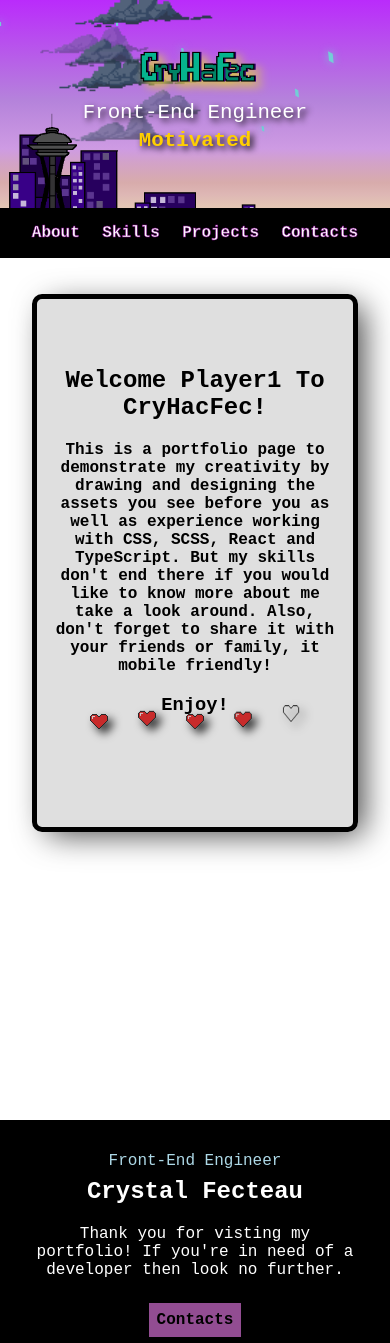
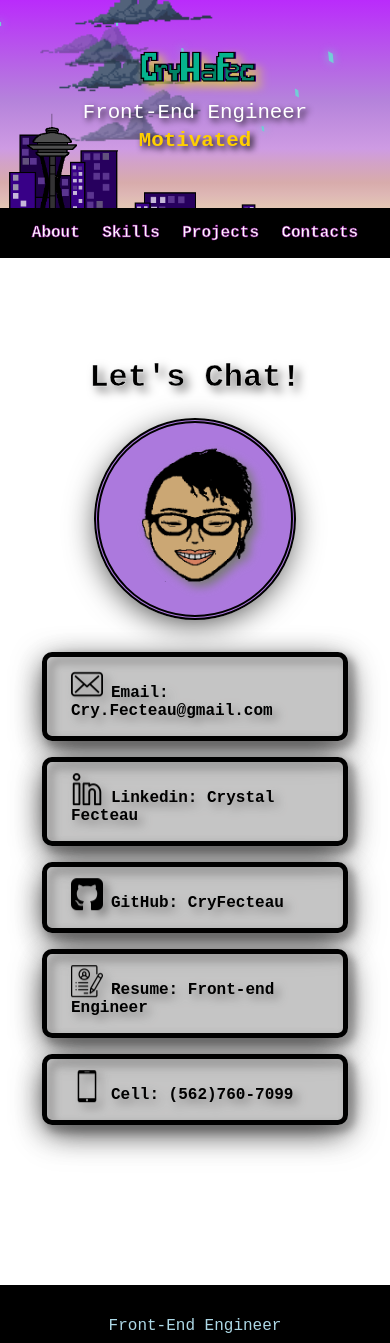
Before and after one commit to CryFecteau/CryFec, a React (Create React App) app: page / in a window 390 px wide. Shown: the top 1343 px of the page. Built offline with nearby package versions, Linux system fonts and the light colour scheme.

Commit message:
added contacts component with styling and media queries

```diff
--- a/src/App.tsx
+++ b/src/App.tsx
@@ -2,8 +2,8 @@ import React from 'react';
 import './App.scss';
 import { Header } from './components/header/Header';
 import { NavBar } from './components/navBar/NavBar';
-import { HomePage } from './main-components/home-page/HomePage';
 import { Footer } from './components/footer/Footer';
+import { Contacts } from './components/contacts/Contacts';
 
 
 
@@ -12,7 +12,7 @@ const App: React.FC = () => {
     <div>
    <Header/>
    <NavBar />
-   <HomePage />
+   <Contacts />
    <Footer />
     </div>
   );
--- /dev/null
+++ b/src/components/contacts/Contacts.scss
@@ -0,0 +1,72 @@
+@import '../../sharedScss/media.scss';
+.contacts{
+    font-family: 'Courier New', Courier, monospace;
+    transform: translateY(-7rem);
+}
+.contacts-Header{
+    text-align: center;
+    font-weight: bolder;
+    -webkit-text-stroke: .5px rgb(252, 252, 252);
+    filter: drop-shadow(5px 5px 5px rgb(124, 123, 123));
+}
+.contacts-BitFace{
+    background-color: rgba(98, 0, 190, 0.527);
+    border-radius: 50%;
+    height: 12rem;
+    width: 12rem;
+    margin: 0 auto;
+    border: 5px double black;
+    box-shadow: -1px 7px 32px -5px rgba(0,0,0,0.75);
+    & img{
+        height: 12rem;
+        display: block;
+        margin: 0 auto;
+        transform: translateY(.5rem);
+        filter: drop-shadow(5px 5px 5px rgb(124, 123, 123));
+    }
+}
+.contacts-Box{
+    display: flex;
+    justify-content: center;
+}
+.contacts-InfoContainer{
+    padding: 1rem;
+    & p{
+        border: 5px solid rgb(0, 0, 0);
+        background-color: rgba(139, 139, 139, 0.274);
+        border-radius: 10px;
+        width: 40rem;
+        padding: 0 0 1rem 1.5rem;
+        font-weight: bold;
+        box-shadow: -1px 7px 32px -5px rgba(0,0,0,0.75);
+        filter: drop-shadow(5px 5px 5px rgb(124, 123, 123));
+    }
+    & img{
+        height: 3rem;
+        margin-right: .5rem;
+        transform: translateY(.7rem);
+    }
+    & a{
+        text-decoration: none;
+        color: black;
+    }
+}
+.fade-in{
+    animation: fade 2s;
+}
+@include Phone-Large{
+    .contacts-InfoContainer {
+        & p{
+            width: 17rem;
+        }
+        & img{
+            margin-bottom: .5rem;
+            height: 2rem;
+        }
+    }
+}
+@include Phone-Small{
+    .contacts-InfoContainer p{
+        width: 15rem;
+    }
+}
--- /dev/null
+++ b/src/components/contacts/Contacts.tsx
@@ -0,0 +1,38 @@
+import React, { Component } from 'react';
+import './Contacts.scss';
+
+export interface IContactsProps {
+}
+export interface IContactsState {
+}
+export class Contacts extends Component<IContactsProps, IContactsState>{
+    render() {
+        return (
+            <div className='contacts fade-in'>
+                <div className="contacts-Header">
+                    <h1>Let's Chat!</h1>
+                </div>
+                <div className="contacts-BitFace">
+                    <img src='/assets/pixelArt/me.png' alt="pixel art of devloper face" />
+                </div>
+                <div className='contacts-Box'>
+                    <div className="contacts-InfoContainer">
+                        <a href='https://cry.fecteau@gmail.com'>
+                            <p><img id='emailIcon' src='assets/icons/email.png' alt="icon for email" />Email: Cry.Fecteau@gmail.com</p>
+                        </a>
+                        <a href='https://www.linkedin.com/in/crystal-fecteau/'>
+                            <p><img src='assets/icons/linkedin.png' alt="icon for linkedin" />Linkedin: Crystal Fecteau</p>
+                        </a>
+                        <a href='https://github.com/CryFecteau'>
+                            <p><img src='assets/icons/github.png' alt="icon for github" />GitHub: CryFecteau</p>
+                        </a>
+                        <a href='https://docs.google.com/document/d/1-Um12V7WK8lO6fqMMNKAMz8sDQAFjcr46sq5jgWXlVU/edit?usp=sharing'>
+                            <p><img src='assets/icons/resume.png' alt="icon for resume" />Resume: Front-end Engineer</p>
+                        </a>
+                        <p><img src='assets/icons/cellphone.png' alt="icon for cell phone" />Cell: (562)760-7099</p>
+                    </div>
+                </div>
+            </div>
+        )
+    }
+}
```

##########

▶ **WORK ORDER**
Look through the material for "components". Copy each line that has it.

▶ **REPLY TO THE EXERCISE**
 import { Header } from './components/header/Header';
 import { NavBar } from './components/navBar/NavBar';
-import { HomePage } from './main-components/home-page/HomePage';
 import { Footer } from './components/footer/Footer';
+import { Contacts } from './components/contacts/Contacts';
+++ b/src/components/contacts/Contacts.scss
+++ b/src/components/contacts/Contacts.tsx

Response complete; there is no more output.